* [Your instructions]: When a line in the listing below contains the word "other", return a copy of that line.
----------------------------------------
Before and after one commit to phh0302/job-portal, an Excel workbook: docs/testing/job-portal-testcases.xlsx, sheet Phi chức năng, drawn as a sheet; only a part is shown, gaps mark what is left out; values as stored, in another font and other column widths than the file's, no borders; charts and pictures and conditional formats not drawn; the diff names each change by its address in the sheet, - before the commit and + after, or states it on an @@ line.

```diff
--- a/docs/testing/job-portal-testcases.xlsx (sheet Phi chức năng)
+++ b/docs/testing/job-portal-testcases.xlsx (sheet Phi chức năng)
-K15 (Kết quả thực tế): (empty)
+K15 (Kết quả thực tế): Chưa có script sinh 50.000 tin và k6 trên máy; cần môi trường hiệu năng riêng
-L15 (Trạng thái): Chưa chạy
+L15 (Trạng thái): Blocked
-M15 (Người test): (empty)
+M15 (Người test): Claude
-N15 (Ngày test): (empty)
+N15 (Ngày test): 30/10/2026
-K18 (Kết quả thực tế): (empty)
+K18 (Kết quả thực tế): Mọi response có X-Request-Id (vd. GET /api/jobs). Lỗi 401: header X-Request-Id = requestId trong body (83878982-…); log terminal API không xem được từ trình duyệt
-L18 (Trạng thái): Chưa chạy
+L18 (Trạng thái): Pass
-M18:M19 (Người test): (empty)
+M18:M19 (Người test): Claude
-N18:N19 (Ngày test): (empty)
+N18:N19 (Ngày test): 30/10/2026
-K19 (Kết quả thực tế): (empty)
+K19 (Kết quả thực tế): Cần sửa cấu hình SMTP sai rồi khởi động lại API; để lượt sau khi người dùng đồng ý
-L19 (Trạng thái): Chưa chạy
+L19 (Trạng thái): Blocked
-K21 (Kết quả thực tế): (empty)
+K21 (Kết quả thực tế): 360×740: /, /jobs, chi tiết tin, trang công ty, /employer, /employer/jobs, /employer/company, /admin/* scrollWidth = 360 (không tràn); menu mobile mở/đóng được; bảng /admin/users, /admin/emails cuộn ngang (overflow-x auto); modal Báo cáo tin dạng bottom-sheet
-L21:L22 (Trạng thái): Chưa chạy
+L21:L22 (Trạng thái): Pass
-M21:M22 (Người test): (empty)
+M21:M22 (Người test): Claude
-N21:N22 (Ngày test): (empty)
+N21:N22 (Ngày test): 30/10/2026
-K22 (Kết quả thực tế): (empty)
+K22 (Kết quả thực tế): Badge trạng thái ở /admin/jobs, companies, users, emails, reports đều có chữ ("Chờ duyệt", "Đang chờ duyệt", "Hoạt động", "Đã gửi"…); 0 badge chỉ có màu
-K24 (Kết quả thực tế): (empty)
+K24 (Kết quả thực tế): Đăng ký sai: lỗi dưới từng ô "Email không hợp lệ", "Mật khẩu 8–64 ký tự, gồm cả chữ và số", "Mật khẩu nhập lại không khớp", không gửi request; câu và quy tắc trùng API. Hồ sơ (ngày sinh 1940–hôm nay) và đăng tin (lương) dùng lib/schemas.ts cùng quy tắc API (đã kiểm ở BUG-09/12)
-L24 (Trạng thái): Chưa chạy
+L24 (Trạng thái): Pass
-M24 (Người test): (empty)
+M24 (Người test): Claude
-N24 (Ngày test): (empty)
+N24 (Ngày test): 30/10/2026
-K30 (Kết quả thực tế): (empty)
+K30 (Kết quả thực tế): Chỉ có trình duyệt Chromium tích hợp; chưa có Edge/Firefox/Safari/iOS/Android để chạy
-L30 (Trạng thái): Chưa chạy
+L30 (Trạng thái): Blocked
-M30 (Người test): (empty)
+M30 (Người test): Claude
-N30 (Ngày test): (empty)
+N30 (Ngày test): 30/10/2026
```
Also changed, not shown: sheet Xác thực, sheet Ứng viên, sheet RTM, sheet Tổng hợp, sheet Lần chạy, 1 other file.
----------------------------------------
* [Exercise answer]:
Before and after one commit to phh0302/job-portal, an Excel workbook: docs/testing/job-portal-testcases.xlsx, sheet Phi chức năng, drawn as a sheet; only a part is shown, gaps mark what is left out; values as stored, in another font and other column widths than the file's, no borders; charts and pictures and conditional formats not drawn; the diff names each change by its address in the sheet, - before the commit and + after, or states it on an @@ line.
Also changed, not shown: sheet Xác thực, sheet Ứng viên, sheet RTM, sheet Tổng hợp, sheet Lần chạy, 1 other file.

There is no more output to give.